July 03, 2024 | E&E News | 1 minute read

In a recent string of decisions, the US Supreme Court has arguably limited the ability of the Environmental Protection Agency to curb carbon emissions and climate change.

Bracewell partner Jeff Holmstead, who led the EPA’s air office under President George W. Bush, tells E&E News that the Supreme Court is not operating in a vacuum.

There’s no doubt the court has expressed skepticism about agency power and authority — or claims off authority,” said Holmstead. “But I think part of the reason for that is in recent years, EPA has been much more aggressive than it has been in the past.”

The court will continue to take up challenges to environmental regulations during its next term, including a Utah case that centers on the National Environmental Policy Act (NEPA).

According to Holmstead, the Supreme Court’s ruling in this case could speed up NEPA reviews for oil and gas projects and hasten the process for renewable energy development. The court could use the NEPA battle as an opportunity to prompt Congress to take action, rather than leaving decision-making to federal agencies.
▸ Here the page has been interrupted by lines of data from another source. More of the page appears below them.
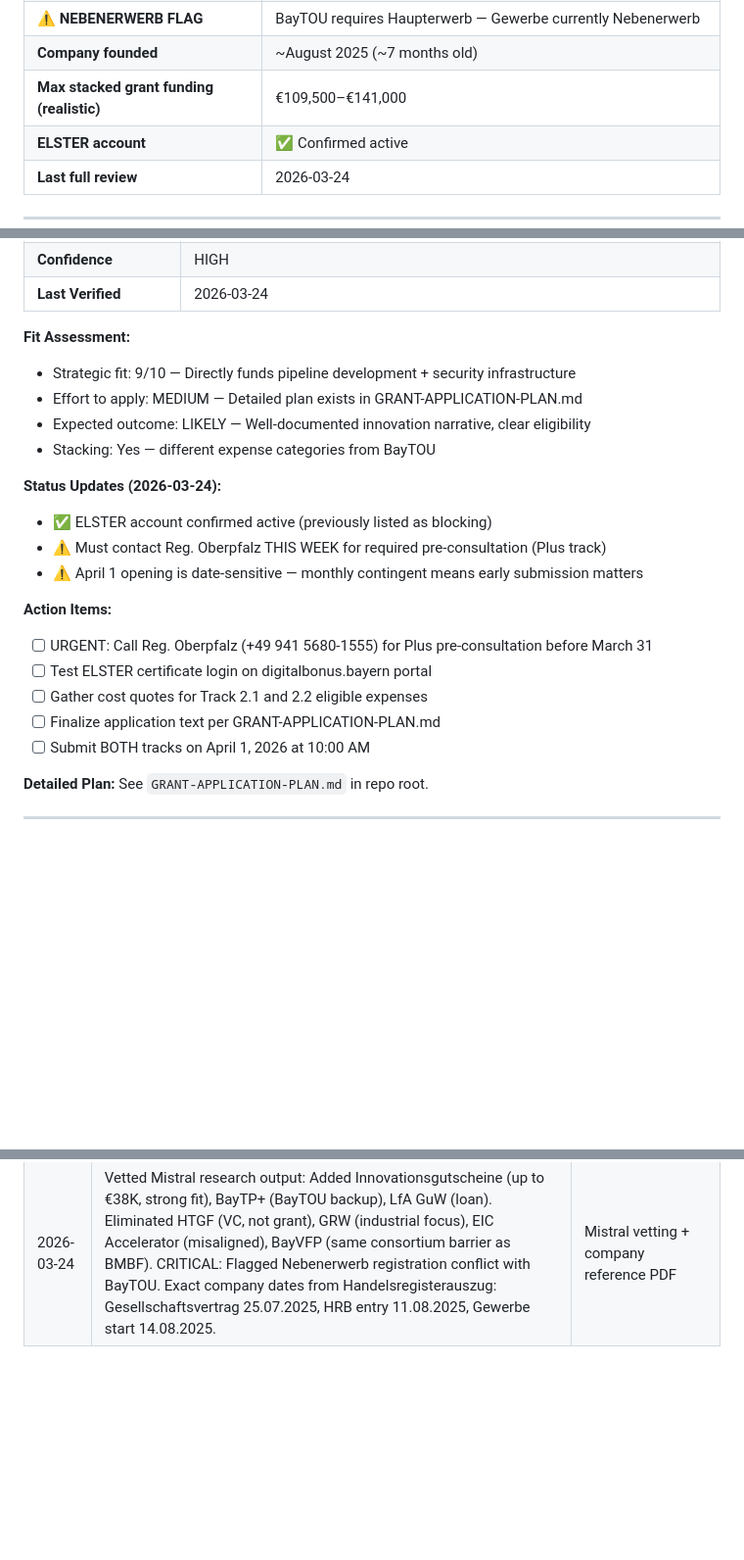
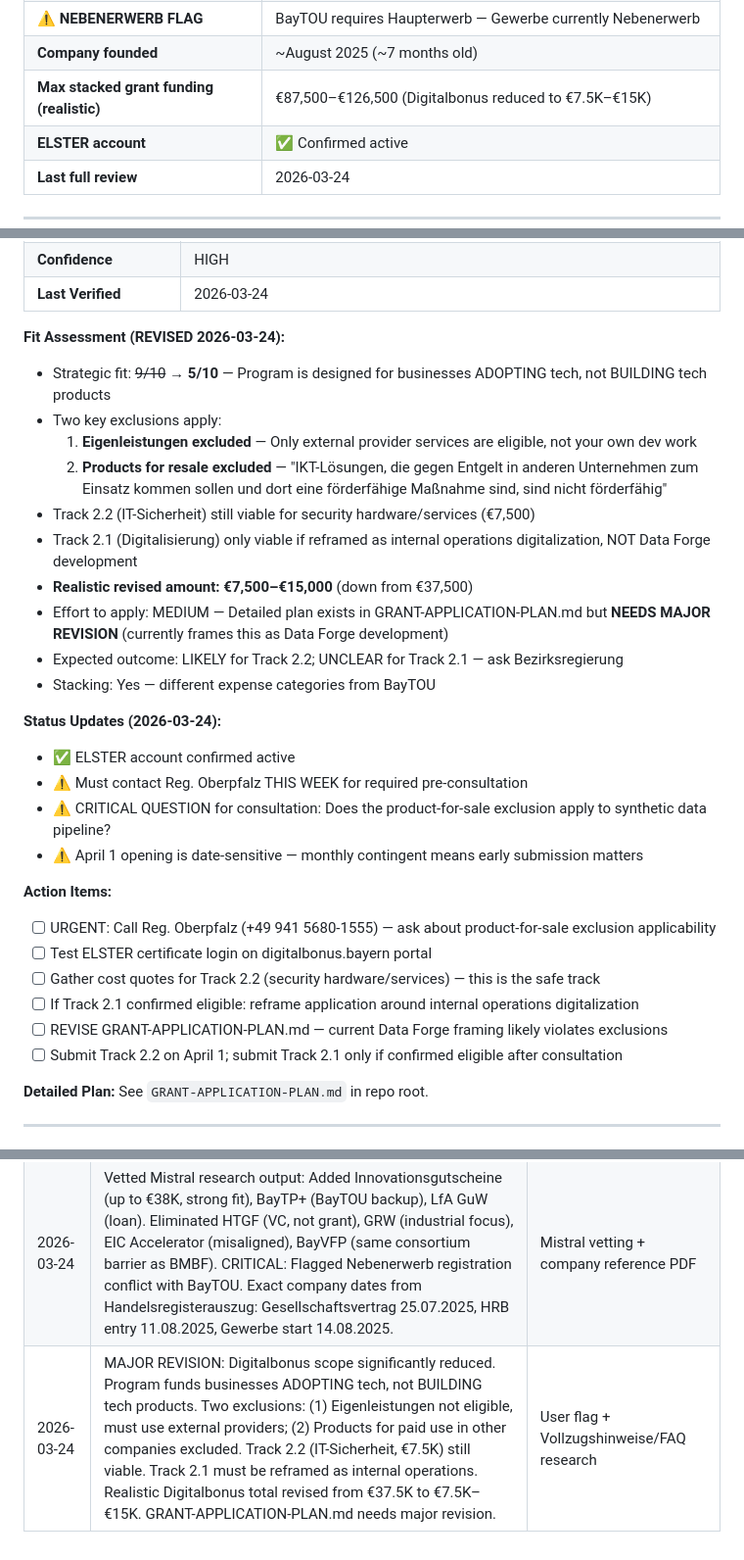
Before and after one commit to workflow-tools/beelink-bonus, a Markdown page: docs/FUNDING-TRACKER.md, 3 parts joined by grey strips. Shown at 98% size. Drawn GitHub-style; blank space fills up the shorter version.

Commit message:
more funding research about digitalbonus

```diff
--- a/docs/FUNDING-TRACKER.md
+++ b/docs/FUNDING-TRACKER.md
@@ -20,7 +20,7 @@
 | **Eliminated / Not applicable** | 5 (AI NATION, EXIST, HTGF, EIC Accelerator, GRW) |
 | **⚠️ NEBENERWERB FLAG** | BayTOU requires Haupterwerb — Gewerbe currently Nebenerwerb |
 | **Company founded** | ~August 2025 (~7 months old) |
-| **Max stacked grant funding (realistic)** | €109,500–€141,000 |
+| **Max stacked grant funding (realistic)** | €87,500–€126,500 (Digitalbonus reduced to €7.5K–€15K) |
 | **ELSTER account** | ✅ Confirmed active |
 | **Last full review** | 2026-03-24 |
 
@@ -46,23 +46,31 @@
 | **Confidence** | HIGH |
 | **Last Verified** | 2026-03-24 |
 
-**Fit Assessment:**
-- Strategic fit: 9/10 — Directly funds pipeline development + security infrastructure
-- Effort to apply: MEDIUM — Detailed plan exists in GRANT-APPLICATION-PLAN.md
-- Expected outcome: LIKELY — Well-documented innovation narrative, clear eligibility
+**Fit Assessment (REVISED 2026-03-24):**
+- Strategic fit: ~~9/10~~ → **5/10** — Program is designed for businesses ADOPTING tech, not BUILDING tech products
+- Two key exclusions apply:
+  1. **Eigenleistungen excluded** — Only external provider services are eligible, not your own dev work
+  2. **Products for resale excluded** — "IKT-Lösungen, die gegen Entgelt in anderen Unternehmen zum Einsatz kommen sollen und dort eine förderfähige Maßnahme sind, sind nicht förderfähig"
+- Track 2.2 (IT-Sicherheit) still viable for security hardware/services (€7,500)
+- Track 2.1 (Digitalisierung) only viable if reframed as internal operations digitalization, NOT Data Forge development
+- **Realistic revised amount: €7,500–€15,000** (down from €37,500)
+- Effort to apply: MEDIUM — Detailed plan exists in GRANT-APPLICATION-PLAN.md but **NEEDS MAJOR REVISION** (currently frames this as Data Forge development)
+- Expected outcome: LIKELY for Track 2.2; UNCLEAR for Track 2.1 — ask Bezirksregierung
 - Stacking: Yes — different expense categories from BayTOU
 
 **Status Updates (2026-03-24):**
-- ✅ ELSTER account confirmed active (previously listed as blocking)
-- ⚠️ Must contact Reg. Oberpfalz THIS WEEK for required pre-consultation (Plus track)
+- ✅ ELSTER account confirmed active
+- ⚠️ Must contact Reg. Oberpfalz THIS WEEK for required pre-consultation
+- ⚠️ CRITICAL QUESTION for consultation: Does the product-for-sale exclusion apply to synthetic data pipeline?
 - ⚠️ April 1 opening is date-sensitive — monthly contingent means early submission matters
 
 **Action Items:**
-- [ ] URGENT: Call Reg. Oberpfalz (+49 941 5680-1555) for Plus pre-consultation before March 31
+- [ ] URGENT: Call Reg. Oberpfalz (+49 941 5680-1555) — ask about product-for-sale exclusion applicability
 - [ ] Test ELSTER certificate login on digitalbonus.bayern portal
-- [ ] Gather cost quotes for Track 2.1 and 2.2 eligible expenses
-- [ ] Finalize application text per GRANT-APPLICATION-PLAN.md
-- [ ] Submit BOTH tracks on April 1, 2026 at 10:00 AM
+- [ ] Gather cost quotes for Track 2.2 (security hardware/services) — this is the safe track
+- [ ] If Track 2.1 confirmed eligible: reframe application around internal operations digitalization
+- [ ] REVISE GRANT-APPLICATION-PLAN.md — current Data Forge framing likely violates exclusions
+- [ ] Submit Track 2.2 on April 1; submit Track 2.1 only if confirmed eligible after consultation
 
 **Detailed Plan:** See `GRANT-APPLICATION-PLAN.md` in repo root.
 
@@ -412,3 +420,4 @@ invoice against two programs. Keep separate project scopes and budgets.
 | 2026-03-24 | Major update: eliminated AI NATION (2-founder req) + EXIST (company already registered); added KfW StartGeld, BMBF AI-KMU, Mikromezzaninfonds; confirmed ELSTER active; flagged Digitalbonus April 1 opening date; updated dashboard | Eligibility research session |
 | 2026-03-24 | CORRECTION: Company founded Aug 2025 (not 2024). Start?Zuschuss! upgraded from borderline → confirmed eligible. EXIST remains eliminated (structural: company must not exist at application time). Realistic total raised to €109.5K–€141K | User correction + EXIST FAQ verification |
 | 2026-03-24 | Vetted Mistral research output: Added Innovationsgutscheine (up to €38K, strong fit), BayTP+ (BayTOU backup), LfA GuW (loan). Eliminated HTGF (VC, not grant), GRW (industrial focus), EIC Accelerator (misaligned), BayVFP (same consortium barrier as BMBF). CRITICAL: Flagged Nebenerwerb registration conflict with BayTOU. Exact company dates from Handelsregisterauszug: Gesellschaftsvertrag 25.07.2025, HRB entry 11.08.2025, Gewerbe start 14.08.2025. | Mistral vetting + company reference PDF |
+| 2026-03-24 | MAJOR REVISION: Digitalbonus scope significantly reduced. Program funds businesses ADOPTING tech, not BUILDING tech products. Two exclusions: (1) Eigenleistungen not eligible, must use external providers; (2) Products for paid use in other companies excluded. Track 2.2 (IT-Sicherheit, €7.5K) still viable. Track 2.1 must be reframed as internal operations. Realistic Digitalbonus total revised from €37.5K to €7.5K–€15K. GRANT-APPLICATION-PLAN.md needs major revision. | User flag + Vollzugshinweise/FAQ research |
```
Also changed, not shown: docs/FUNDING-ELIGIBILITY-CHECKLIST.md (+4 -2 lines), docs/NEBENERWERB-HAUPTERWERB-ANALYSIS.md (+18 -21 lines).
“That would mean the environmental community wouldn’t get everything it wants, but it means they would get durable laws,” said Holmstead.